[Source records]
::::

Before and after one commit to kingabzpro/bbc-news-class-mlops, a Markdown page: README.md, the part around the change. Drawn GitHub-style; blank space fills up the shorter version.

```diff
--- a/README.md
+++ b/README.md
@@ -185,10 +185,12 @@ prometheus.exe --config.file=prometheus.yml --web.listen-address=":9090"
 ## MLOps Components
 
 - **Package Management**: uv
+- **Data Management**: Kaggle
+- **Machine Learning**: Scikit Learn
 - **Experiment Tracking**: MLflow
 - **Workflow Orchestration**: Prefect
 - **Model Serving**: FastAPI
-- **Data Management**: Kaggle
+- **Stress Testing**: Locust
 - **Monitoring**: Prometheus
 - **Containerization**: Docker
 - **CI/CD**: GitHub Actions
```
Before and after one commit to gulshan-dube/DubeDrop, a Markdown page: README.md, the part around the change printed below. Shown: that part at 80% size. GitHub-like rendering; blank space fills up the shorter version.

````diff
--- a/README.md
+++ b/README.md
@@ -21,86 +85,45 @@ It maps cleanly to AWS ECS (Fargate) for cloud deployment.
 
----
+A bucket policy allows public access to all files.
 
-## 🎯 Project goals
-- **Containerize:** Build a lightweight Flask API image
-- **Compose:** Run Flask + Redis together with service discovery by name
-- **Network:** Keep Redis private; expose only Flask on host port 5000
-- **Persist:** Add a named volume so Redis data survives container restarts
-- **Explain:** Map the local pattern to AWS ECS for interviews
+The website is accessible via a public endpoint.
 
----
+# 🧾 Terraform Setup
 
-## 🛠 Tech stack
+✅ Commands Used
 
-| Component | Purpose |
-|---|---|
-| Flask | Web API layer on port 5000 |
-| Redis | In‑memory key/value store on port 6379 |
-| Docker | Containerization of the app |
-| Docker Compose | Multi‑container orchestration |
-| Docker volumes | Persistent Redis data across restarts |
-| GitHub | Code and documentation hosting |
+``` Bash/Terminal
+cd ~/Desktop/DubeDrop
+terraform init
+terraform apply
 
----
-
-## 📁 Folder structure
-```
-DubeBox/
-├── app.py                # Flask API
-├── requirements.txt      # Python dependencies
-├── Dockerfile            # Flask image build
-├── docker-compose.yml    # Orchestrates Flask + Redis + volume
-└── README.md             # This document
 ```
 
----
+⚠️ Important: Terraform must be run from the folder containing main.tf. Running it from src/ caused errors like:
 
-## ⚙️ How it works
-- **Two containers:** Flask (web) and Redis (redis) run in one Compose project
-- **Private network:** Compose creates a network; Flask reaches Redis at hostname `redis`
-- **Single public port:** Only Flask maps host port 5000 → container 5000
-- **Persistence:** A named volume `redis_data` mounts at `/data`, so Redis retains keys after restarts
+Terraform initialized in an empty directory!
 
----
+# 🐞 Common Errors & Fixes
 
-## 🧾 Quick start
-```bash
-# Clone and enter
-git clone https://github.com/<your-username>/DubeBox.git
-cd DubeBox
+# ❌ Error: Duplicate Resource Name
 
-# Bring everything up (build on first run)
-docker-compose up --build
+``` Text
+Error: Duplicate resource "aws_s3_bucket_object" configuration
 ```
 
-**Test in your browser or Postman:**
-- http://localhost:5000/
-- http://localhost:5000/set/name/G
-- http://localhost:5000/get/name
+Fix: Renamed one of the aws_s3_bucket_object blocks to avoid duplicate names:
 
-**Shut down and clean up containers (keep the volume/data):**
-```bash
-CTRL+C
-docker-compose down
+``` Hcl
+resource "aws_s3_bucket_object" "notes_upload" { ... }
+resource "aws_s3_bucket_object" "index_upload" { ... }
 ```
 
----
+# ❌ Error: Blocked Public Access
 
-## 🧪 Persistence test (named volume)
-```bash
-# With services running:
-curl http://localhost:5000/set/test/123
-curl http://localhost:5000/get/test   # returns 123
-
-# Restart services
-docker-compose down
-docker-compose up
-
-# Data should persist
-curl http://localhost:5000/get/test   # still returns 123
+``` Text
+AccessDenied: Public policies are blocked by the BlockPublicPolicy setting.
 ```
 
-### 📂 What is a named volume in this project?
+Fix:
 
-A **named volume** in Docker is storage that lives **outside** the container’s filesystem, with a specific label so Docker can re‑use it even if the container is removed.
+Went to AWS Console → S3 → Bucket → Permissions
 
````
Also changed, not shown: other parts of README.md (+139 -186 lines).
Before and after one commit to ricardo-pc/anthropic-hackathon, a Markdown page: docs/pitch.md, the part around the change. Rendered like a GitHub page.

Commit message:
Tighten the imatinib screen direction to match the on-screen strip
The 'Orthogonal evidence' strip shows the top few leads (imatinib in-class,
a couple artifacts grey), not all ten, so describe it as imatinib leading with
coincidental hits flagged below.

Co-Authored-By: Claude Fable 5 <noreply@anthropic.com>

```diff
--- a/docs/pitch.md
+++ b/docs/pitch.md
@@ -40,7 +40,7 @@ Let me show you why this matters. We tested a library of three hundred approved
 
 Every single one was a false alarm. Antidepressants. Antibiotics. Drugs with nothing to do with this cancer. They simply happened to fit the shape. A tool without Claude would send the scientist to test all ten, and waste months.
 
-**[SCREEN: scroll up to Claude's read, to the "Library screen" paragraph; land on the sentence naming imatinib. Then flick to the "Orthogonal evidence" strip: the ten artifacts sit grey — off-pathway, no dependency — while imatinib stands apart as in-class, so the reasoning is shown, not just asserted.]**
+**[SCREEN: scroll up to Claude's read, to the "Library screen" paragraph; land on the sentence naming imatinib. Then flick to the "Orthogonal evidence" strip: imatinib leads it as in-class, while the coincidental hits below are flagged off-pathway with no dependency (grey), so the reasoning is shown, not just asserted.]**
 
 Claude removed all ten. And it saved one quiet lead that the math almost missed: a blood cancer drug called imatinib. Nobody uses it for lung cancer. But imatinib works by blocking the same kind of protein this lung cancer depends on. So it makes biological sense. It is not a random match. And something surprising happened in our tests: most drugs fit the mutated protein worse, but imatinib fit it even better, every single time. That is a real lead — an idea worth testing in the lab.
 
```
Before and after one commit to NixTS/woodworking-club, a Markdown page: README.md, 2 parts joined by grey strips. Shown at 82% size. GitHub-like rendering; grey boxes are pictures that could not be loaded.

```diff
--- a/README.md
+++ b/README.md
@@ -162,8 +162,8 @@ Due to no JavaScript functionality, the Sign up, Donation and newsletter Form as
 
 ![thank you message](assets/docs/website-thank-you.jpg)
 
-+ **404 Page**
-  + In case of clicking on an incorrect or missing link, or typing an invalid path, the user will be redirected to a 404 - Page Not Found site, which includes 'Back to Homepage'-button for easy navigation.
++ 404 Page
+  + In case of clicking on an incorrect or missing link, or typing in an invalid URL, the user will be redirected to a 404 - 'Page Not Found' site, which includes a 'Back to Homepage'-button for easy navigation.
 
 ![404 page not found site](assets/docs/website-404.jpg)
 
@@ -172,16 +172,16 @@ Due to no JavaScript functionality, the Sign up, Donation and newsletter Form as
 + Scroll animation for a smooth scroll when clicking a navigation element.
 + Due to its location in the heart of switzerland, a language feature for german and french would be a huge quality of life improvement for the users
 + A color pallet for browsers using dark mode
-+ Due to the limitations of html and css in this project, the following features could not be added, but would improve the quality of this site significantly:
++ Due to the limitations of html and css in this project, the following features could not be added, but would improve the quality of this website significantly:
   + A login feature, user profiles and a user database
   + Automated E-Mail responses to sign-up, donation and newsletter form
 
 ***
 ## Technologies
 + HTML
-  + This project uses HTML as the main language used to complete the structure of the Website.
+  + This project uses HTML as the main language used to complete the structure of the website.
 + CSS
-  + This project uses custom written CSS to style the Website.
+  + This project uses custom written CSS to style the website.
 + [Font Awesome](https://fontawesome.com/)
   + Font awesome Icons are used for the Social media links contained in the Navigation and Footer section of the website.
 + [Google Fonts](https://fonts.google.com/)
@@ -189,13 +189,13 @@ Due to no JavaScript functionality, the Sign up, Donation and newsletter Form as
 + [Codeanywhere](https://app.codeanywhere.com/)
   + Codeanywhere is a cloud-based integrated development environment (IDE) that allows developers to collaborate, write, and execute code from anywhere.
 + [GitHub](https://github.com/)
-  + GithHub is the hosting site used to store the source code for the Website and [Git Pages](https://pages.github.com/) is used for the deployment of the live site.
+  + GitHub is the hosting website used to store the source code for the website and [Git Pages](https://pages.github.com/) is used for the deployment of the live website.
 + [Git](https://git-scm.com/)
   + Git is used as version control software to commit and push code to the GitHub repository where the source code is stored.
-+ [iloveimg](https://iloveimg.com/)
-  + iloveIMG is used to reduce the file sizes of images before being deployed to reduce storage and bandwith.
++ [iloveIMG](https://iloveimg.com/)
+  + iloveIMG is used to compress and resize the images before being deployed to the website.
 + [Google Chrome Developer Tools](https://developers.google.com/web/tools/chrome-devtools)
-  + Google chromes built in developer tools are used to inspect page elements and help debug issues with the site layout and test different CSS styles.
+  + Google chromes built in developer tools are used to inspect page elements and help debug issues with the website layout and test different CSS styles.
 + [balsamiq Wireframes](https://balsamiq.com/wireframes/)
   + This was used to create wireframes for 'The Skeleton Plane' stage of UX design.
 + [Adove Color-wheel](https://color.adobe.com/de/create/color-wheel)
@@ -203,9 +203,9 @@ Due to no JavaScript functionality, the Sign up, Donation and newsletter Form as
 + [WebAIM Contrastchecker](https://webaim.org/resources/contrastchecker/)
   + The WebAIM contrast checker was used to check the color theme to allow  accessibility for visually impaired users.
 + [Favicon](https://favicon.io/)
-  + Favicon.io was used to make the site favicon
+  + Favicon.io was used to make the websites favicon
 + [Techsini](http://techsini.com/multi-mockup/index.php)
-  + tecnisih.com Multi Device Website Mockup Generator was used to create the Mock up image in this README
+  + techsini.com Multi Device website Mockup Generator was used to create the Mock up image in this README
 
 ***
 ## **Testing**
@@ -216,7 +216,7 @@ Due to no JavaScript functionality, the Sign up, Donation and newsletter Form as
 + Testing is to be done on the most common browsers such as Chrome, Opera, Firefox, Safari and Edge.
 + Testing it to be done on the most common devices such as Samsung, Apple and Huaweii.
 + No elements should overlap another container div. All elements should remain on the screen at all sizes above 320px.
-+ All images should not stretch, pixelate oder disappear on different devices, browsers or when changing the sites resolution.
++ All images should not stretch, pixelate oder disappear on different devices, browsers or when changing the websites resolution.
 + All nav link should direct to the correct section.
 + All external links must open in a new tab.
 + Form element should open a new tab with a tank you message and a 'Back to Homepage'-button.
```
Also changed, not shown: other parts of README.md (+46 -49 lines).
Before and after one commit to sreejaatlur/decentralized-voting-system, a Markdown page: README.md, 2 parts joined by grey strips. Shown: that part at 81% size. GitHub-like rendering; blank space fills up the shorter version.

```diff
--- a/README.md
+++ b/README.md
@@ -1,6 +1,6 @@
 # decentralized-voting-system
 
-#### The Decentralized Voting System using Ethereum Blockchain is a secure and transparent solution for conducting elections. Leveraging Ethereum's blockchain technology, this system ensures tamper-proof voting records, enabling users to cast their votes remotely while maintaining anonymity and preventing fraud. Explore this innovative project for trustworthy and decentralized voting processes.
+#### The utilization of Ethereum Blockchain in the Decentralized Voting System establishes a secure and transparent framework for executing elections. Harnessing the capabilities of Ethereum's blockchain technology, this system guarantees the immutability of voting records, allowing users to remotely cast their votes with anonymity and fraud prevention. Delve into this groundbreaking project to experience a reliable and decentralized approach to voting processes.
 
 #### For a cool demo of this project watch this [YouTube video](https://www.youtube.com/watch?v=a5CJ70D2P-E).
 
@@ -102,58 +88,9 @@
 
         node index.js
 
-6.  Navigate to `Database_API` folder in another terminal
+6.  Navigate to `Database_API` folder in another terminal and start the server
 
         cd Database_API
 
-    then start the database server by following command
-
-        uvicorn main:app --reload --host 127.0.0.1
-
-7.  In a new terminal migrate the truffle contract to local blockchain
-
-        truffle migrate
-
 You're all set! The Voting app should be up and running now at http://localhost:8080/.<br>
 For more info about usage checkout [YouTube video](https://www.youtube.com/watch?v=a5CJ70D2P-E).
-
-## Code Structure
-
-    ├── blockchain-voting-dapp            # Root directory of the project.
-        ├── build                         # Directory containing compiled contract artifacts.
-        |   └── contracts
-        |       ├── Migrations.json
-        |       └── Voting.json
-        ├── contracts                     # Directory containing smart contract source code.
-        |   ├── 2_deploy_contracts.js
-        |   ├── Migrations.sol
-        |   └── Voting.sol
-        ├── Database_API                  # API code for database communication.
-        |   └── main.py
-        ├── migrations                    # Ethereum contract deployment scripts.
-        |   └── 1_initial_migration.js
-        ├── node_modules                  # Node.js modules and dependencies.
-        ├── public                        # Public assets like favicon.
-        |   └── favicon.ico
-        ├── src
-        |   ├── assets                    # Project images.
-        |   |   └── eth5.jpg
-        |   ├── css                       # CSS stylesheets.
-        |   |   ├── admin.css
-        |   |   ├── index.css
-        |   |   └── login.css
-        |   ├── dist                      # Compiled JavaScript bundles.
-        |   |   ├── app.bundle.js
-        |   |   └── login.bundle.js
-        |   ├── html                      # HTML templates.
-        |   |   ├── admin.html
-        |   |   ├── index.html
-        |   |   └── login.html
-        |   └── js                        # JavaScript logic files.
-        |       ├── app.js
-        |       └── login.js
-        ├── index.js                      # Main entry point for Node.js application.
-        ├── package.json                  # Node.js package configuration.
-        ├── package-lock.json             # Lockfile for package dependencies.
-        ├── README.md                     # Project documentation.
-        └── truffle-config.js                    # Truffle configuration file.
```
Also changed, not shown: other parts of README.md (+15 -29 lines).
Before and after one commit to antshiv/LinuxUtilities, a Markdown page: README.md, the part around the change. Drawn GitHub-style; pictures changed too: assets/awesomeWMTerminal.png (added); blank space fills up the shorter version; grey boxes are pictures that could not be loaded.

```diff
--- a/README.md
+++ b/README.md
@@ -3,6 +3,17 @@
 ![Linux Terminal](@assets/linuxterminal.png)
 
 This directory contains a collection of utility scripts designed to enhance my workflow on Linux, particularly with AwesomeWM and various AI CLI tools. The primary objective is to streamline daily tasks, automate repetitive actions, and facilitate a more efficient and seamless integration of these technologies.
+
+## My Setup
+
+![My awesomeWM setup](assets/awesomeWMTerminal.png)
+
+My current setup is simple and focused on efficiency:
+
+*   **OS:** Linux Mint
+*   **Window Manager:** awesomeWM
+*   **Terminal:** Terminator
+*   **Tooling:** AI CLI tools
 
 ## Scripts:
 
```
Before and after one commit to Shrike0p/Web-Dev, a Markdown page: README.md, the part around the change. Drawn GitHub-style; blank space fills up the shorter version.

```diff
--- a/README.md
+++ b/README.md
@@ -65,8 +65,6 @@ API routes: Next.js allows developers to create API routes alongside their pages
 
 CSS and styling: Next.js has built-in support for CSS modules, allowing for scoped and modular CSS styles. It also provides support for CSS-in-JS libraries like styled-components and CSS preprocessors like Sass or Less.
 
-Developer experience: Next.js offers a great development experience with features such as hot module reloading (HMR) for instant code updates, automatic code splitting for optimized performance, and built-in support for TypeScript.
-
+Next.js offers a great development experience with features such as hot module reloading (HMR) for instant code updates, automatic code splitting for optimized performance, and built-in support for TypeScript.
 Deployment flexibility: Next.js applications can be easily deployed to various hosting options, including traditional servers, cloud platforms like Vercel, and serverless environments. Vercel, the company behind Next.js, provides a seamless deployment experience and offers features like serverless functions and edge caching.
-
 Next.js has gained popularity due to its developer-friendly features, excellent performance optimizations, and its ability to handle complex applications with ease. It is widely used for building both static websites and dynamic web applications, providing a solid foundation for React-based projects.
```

::::

### [WHAT TO WORK ON]
Wherever a line in the data above holds "help", copy that line.

### [YOUR SOLUTION]
-  + Google chromes built in developer tools are used to inspect page elements and help debug issues with the site layout and test different CSS styles.
+  + Google chromes built in developer tools are used to inspect page elements and help debug issues with the website layout and test different CSS styles.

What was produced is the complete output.